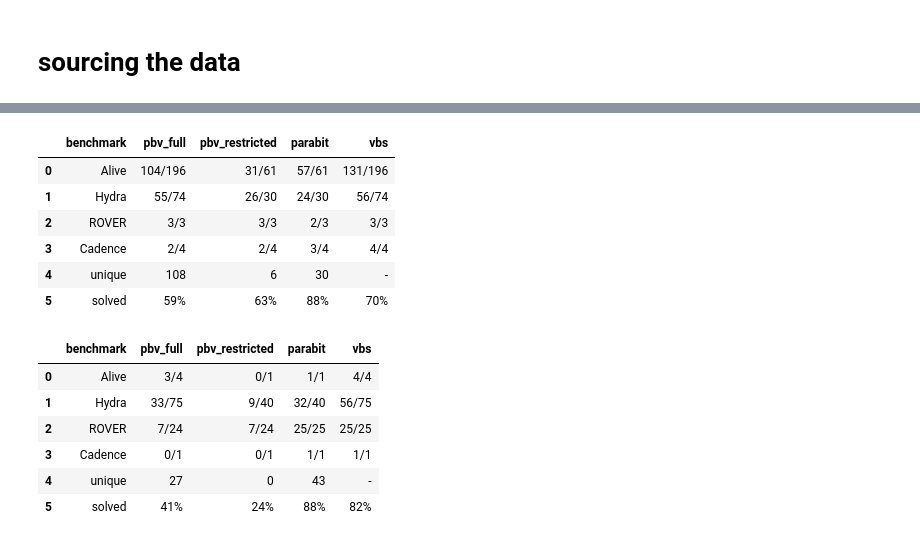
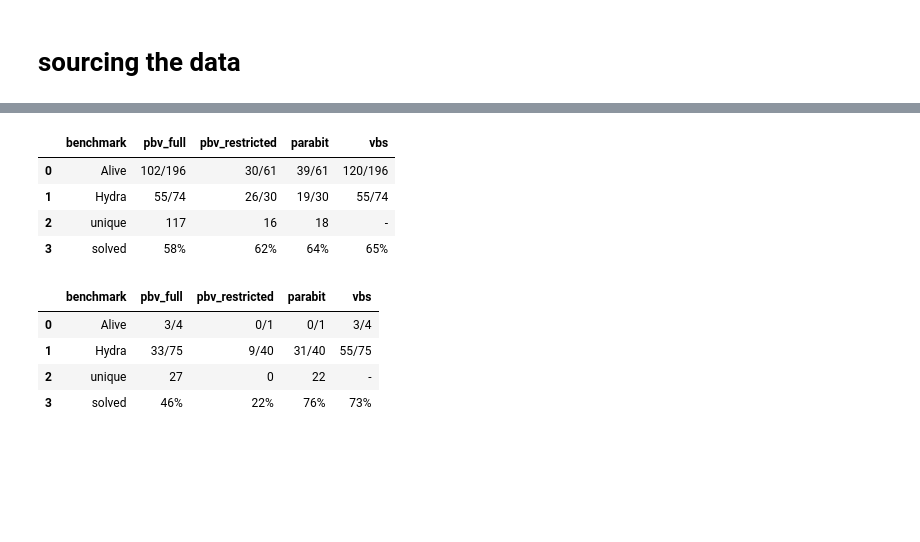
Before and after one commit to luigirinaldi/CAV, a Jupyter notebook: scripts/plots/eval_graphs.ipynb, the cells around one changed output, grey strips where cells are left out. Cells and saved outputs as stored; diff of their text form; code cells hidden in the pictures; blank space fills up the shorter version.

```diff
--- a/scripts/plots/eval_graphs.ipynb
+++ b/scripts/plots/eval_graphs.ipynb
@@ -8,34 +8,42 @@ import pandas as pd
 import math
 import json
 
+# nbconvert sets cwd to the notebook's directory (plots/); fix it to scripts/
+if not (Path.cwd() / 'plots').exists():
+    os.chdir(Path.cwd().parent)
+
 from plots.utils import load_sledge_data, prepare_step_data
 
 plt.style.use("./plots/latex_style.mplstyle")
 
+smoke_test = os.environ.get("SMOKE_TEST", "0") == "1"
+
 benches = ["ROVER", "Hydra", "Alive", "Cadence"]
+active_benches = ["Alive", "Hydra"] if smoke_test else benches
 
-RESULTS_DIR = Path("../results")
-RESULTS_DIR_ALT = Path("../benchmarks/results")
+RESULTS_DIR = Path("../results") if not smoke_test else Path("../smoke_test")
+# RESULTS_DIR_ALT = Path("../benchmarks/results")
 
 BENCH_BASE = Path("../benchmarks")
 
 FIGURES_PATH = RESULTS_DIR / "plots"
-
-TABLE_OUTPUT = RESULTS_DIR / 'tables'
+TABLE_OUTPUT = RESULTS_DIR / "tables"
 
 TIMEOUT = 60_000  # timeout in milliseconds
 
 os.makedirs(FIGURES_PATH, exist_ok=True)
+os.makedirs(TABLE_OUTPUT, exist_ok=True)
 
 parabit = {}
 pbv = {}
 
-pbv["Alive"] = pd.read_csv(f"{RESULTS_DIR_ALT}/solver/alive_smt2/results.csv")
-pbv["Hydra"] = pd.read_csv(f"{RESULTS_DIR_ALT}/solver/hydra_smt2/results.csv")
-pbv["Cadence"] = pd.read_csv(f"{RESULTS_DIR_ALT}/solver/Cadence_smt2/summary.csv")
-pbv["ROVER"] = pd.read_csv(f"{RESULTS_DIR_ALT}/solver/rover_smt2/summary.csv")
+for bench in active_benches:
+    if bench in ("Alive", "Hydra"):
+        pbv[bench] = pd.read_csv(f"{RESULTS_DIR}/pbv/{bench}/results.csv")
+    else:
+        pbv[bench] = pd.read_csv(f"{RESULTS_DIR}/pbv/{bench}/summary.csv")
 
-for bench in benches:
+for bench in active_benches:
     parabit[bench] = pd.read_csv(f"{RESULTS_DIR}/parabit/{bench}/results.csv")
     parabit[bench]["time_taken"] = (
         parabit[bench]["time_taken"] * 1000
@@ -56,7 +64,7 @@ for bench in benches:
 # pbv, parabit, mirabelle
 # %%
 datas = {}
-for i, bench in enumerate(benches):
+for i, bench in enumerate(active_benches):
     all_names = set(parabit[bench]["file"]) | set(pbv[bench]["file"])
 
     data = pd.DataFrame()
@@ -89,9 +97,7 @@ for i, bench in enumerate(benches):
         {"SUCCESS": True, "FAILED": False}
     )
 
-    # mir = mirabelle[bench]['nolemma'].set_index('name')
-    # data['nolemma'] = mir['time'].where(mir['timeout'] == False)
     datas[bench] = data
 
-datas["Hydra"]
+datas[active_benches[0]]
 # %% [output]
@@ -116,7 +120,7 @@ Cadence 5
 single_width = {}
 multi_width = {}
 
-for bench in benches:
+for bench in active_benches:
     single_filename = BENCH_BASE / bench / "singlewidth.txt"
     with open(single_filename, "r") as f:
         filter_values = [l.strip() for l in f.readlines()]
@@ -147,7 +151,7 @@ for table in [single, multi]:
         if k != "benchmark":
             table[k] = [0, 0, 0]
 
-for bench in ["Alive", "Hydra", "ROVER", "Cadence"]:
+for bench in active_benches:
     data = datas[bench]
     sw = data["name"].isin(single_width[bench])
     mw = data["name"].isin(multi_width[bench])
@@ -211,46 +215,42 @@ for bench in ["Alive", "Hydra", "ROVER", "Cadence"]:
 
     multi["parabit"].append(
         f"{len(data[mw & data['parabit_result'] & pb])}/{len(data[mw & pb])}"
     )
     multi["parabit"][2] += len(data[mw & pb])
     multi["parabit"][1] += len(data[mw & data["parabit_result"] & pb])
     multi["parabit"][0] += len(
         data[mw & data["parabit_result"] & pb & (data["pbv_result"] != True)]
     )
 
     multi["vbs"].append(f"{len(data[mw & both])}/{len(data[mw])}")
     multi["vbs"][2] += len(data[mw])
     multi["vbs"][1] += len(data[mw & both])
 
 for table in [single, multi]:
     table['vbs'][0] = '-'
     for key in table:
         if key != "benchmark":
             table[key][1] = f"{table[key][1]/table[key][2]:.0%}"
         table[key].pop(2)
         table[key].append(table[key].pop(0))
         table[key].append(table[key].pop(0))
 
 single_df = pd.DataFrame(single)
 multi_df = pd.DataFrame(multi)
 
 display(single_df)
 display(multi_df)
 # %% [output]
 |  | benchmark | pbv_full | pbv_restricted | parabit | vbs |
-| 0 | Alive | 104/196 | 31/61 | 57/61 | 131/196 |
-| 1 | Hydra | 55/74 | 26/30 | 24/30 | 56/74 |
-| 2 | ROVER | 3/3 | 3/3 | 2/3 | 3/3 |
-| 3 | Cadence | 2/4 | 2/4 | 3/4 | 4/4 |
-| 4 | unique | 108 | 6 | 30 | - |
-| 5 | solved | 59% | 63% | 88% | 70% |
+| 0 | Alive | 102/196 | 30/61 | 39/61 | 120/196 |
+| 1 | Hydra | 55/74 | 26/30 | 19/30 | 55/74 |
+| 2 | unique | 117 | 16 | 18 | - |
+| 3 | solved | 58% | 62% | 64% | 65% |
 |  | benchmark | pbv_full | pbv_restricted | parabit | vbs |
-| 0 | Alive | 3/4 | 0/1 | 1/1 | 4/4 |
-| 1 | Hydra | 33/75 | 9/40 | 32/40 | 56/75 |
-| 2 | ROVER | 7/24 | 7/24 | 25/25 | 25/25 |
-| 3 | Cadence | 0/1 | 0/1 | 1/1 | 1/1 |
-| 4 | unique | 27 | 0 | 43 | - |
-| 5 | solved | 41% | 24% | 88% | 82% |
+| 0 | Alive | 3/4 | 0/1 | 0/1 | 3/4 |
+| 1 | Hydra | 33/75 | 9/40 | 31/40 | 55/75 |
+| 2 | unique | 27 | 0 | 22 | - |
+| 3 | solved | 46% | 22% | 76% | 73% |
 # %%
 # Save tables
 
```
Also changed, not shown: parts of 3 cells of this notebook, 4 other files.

━━━━━━

== EXERCISE PROMPT ==
Would you filter the records and copy each line that contains the word "True"?

== WRITTEN SOLUTION ==
 os.makedirs(FIGURES_PATH, exist_ok=True)
+os.makedirs(TABLE_OUTPUT, exist_ok=True)
         {"SUCCESS": True, "FAILED": False}
         data[mw & data["parabit_result"] & pb & (data["pbv_result"] != True)]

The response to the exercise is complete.